cover image Burn the Place: A Memoir

Burn the Place: A Memoir

Iliana Regan. Midway, $25 (250p) ISBN 978-1-57284-267-0

In this biting debut memoir, Regan, chef and owner of Chicago’s Elizabeth and Kitsune restaurants, writes of growing up in a small Indiana town, where she struggled with gender identity and sexuality before finding herself as doyen of Chicago’s “new gatherer” culinary movement. Regan depicts her early life in an “outrageously enchanting” farmhouse with her parents and three sisters, including the day she “became a chef” after picking chanterelles with her father (they “smell like the earth but also sweet like apricots and spicy like peppercorns”), taking them home to sauté in butter and wine—experiences that later influenced the food served at her restaurants. After her parents divorced, Regan coped with the frustrations of growing up gay in a “Red state” by turning to alcohol; after graduating from high school she moved to Chicago, first delivering Chinese food, then hosting at high-end restaurants. After her sister died unexpectedly (she had a seizure while in jail for punching her husband), Regan began selling farm-to-table and foraged foods at farmers markets (“tortillas made with wheat I’d sprouted”). She became known citywide for her pierogis, and after becoming sober she opened her Michelin-starred Chicago restaurant, Elizabeth.
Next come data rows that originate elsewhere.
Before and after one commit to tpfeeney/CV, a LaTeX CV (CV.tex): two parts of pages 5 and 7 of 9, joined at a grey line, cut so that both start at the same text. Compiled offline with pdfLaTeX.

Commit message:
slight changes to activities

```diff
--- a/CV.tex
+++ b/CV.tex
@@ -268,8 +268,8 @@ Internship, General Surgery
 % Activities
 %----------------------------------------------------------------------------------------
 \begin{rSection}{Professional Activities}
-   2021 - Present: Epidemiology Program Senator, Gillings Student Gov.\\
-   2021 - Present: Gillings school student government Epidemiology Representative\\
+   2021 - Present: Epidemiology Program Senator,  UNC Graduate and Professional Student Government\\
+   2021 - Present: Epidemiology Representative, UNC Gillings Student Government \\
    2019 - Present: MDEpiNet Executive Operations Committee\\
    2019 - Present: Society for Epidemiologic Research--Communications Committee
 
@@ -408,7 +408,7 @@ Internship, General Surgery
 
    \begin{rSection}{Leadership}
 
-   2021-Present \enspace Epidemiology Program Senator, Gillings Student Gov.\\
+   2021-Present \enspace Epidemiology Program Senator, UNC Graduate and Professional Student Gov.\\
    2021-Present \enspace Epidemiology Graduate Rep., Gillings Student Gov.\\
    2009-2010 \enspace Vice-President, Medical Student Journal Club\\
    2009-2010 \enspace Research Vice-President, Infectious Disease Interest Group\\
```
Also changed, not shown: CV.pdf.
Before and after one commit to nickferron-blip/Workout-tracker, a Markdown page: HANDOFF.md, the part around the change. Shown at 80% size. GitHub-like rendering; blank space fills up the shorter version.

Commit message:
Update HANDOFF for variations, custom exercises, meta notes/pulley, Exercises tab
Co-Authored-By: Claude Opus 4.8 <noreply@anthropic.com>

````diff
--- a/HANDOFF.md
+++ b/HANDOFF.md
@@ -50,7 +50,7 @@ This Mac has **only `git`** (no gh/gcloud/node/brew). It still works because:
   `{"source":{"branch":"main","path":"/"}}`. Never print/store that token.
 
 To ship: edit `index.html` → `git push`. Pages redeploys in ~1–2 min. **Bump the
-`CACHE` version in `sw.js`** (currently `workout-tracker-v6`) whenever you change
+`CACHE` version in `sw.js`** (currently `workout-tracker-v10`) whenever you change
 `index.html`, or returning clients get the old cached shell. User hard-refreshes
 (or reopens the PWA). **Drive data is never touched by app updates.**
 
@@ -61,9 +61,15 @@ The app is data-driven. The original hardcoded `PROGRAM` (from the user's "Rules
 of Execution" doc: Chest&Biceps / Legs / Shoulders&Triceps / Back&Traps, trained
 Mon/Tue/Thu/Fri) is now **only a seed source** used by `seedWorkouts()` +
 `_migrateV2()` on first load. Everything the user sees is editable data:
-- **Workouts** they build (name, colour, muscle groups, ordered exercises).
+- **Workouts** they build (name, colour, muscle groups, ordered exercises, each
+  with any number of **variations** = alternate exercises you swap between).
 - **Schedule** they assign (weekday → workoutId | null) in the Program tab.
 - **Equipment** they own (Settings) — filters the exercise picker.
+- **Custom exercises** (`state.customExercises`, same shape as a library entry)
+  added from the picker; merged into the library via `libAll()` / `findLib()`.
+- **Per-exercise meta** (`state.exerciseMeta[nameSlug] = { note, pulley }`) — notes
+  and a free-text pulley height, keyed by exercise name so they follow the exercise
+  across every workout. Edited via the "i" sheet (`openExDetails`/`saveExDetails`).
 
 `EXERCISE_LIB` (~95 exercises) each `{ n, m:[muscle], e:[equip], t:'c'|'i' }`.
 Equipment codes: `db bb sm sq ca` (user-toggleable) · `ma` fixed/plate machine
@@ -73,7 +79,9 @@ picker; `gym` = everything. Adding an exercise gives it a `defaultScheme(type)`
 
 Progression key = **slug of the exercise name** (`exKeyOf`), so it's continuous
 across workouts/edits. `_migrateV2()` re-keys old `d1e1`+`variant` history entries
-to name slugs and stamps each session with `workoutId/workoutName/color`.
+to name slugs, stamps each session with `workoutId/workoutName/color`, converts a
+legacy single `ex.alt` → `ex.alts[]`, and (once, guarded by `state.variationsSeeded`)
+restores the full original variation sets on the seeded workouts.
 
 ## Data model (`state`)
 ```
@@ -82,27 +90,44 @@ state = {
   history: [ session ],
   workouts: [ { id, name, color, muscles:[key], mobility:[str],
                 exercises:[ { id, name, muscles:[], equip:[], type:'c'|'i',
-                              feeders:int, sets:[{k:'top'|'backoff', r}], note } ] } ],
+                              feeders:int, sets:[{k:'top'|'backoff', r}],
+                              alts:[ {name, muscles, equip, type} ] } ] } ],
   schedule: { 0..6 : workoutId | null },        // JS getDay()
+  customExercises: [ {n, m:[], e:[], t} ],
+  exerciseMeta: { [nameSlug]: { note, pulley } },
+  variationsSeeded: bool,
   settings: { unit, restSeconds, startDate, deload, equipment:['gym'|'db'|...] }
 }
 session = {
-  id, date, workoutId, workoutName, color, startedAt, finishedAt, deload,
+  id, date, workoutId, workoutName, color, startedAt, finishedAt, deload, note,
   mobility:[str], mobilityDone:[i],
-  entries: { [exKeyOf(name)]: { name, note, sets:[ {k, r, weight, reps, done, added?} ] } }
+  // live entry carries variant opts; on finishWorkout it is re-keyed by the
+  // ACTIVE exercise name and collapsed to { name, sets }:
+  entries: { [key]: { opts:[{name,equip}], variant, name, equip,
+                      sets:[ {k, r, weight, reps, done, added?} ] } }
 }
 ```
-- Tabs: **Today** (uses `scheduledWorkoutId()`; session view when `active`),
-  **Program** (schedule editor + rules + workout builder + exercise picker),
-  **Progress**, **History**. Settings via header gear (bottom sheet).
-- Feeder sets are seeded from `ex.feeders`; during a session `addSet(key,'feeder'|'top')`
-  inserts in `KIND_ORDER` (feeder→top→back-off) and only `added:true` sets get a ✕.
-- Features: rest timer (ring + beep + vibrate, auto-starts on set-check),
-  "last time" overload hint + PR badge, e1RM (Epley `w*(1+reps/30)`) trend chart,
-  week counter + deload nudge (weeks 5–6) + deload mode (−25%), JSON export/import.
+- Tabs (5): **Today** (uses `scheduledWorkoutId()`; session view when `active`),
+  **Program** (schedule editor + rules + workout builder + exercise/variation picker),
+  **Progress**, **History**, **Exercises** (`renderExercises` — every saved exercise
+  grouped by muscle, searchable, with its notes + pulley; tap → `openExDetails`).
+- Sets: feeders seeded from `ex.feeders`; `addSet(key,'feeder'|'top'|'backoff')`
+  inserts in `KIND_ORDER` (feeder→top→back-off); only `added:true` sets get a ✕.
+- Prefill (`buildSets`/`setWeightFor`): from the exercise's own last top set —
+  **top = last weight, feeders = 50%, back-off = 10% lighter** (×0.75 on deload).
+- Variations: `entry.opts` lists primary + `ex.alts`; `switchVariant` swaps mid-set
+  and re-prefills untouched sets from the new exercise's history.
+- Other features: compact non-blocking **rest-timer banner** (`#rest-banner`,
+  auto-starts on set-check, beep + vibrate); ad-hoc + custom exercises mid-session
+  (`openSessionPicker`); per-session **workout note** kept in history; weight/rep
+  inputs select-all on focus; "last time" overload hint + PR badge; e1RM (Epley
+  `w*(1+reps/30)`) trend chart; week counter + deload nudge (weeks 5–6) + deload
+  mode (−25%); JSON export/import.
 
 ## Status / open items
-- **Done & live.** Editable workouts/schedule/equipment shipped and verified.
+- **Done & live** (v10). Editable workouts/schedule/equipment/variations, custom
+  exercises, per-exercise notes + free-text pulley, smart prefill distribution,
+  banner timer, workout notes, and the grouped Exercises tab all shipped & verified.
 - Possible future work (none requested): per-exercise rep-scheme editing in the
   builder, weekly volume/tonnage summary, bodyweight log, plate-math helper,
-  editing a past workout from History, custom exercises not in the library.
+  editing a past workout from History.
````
Foodies will appreciate this blistering yet tender story of a woman transforming Midwestern cooking, in a fresh voice all her own. (July)